━━━━━ Data for review ━━━━━
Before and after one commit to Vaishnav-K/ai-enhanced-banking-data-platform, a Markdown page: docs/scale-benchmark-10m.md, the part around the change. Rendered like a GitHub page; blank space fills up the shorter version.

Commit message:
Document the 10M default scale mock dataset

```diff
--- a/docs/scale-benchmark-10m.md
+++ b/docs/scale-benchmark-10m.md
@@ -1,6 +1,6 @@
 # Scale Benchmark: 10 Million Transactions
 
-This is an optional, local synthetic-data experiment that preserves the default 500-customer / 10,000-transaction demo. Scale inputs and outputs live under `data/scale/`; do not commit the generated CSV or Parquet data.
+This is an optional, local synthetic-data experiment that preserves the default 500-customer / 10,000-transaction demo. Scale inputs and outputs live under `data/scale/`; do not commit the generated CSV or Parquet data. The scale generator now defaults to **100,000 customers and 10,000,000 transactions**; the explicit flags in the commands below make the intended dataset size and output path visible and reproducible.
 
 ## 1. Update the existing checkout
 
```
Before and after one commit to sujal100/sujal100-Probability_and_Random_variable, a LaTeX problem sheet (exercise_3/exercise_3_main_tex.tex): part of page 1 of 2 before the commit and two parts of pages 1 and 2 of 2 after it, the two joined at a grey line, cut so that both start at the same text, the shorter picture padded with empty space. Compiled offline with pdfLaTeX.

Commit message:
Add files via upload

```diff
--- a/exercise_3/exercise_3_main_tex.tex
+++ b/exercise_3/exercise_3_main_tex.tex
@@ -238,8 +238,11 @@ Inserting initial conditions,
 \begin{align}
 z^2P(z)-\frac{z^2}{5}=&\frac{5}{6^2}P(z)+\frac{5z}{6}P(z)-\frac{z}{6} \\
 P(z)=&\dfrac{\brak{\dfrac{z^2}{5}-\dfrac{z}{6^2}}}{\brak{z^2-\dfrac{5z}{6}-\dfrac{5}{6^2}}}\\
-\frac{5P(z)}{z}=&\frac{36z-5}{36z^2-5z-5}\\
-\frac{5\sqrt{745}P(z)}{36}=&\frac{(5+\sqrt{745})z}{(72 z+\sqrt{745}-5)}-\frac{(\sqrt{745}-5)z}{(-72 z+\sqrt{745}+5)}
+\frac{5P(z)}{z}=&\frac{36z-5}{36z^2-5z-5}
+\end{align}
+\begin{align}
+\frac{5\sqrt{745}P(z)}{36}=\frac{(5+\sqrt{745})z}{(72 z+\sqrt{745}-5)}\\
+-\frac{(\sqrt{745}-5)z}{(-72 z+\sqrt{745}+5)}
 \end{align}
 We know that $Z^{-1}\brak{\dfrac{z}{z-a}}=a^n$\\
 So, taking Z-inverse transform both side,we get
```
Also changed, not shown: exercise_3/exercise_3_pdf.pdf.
━━━━━
◆ About this task:
The records above are to be reproduced exactly, with nothing left out.

◆ Exercise output:
Before and after one commit to Vaishnav-K/ai-enhanced-banking-data-platform, a Markdown page: docs/scale-benchmark-10m.md, the part around the change. Rendered like a GitHub page; blank space fills up the shorter version.

Commit message:
Document the 10M default scale mock dataset

```diff
--- a/docs/scale-benchmark-10m.md
+++ b/docs/scale-benchmark-10m.md
@@ -1,6 +1,6 @@
 # Scale Benchmark: 10 Million Transactions
 
-This is an optional, local synthetic-data experiment that preserves the default 500-customer / 10,000-transaction demo. Scale inputs and outputs live under `data/scale/`; do not commit the generated CSV or Parquet data.
+This is an optional, local synthetic-data experiment that preserves the default 500-customer / 10,000-transaction demo. Scale inputs and outputs live under `data/scale/`; do not commit the generated CSV or Parquet data. The scale generator now defaults to **100,000 customers and 10,000,000 transactions**; the explicit flags in the commands below make the intended dataset size and output path visible and reproducible.
 
 ## 1. Update the existing checkout
 
```
Before and after one commit to sujal100/sujal100-Probability_and_Random_variable, a LaTeX problem sheet (exercise_3/exercise_3_main_tex.tex): part of page 1 of 2 before the commit and two parts of pages 1 and 2 of 2 after it, the two joined at a grey line, cut so that both start at the same text, the shorter picture padded with empty space. Compiled offline with pdfLaTeX.

Commit message:
Add files via upload

```diff
--- a/exercise_3/exercise_3_main_tex.tex
+++ b/exercise_3/exercise_3_main_tex.tex
@@ -238,8 +238,11 @@ Inserting initial conditions,
 \begin{align}
 z^2P(z)-\frac{z^2}{5}=&\frac{5}{6^2}P(z)+\frac{5z}{6}P(z)-\frac{z}{6} \\
 P(z)=&\dfrac{\brak{\dfrac{z^2}{5}-\dfrac{z}{6^2}}}{\brak{z^2-\dfrac{5z}{6}-\dfrac{5}{6^2}}}\\
-\frac{5P(z)}{z}=&\frac{36z-5}{36z^2-5z-5}\\
-\frac{5\sqrt{745}P(z)}{36}=&\frac{(5+\sqrt{745})z}{(72 z+\sqrt{745}-5)}-\frac{(\sqrt{745}-5)z}{(-72 z+\sqrt{745}+5)}
+\frac{5P(z)}{z}=&\frac{36z-5}{36z^2-5z-5}
+\end{align}
+\begin{align}
+\frac{5\sqrt{745}P(z)}{36}=\frac{(5+\sqrt{745})z}{(72 z+\sqrt{745}-5)}\\
+-\frac{(\sqrt{745}-5)z}{(-72 z+\sqrt{745}+5)}
 \end{align}
 We know that $Z^{-1}\brak{\dfrac{z}{z-a}}=a^n$\\
 So, taking Z-inverse transform both side,we get
```
Also changed, not shown: exercise_3/exercise_3_pdf.pdf.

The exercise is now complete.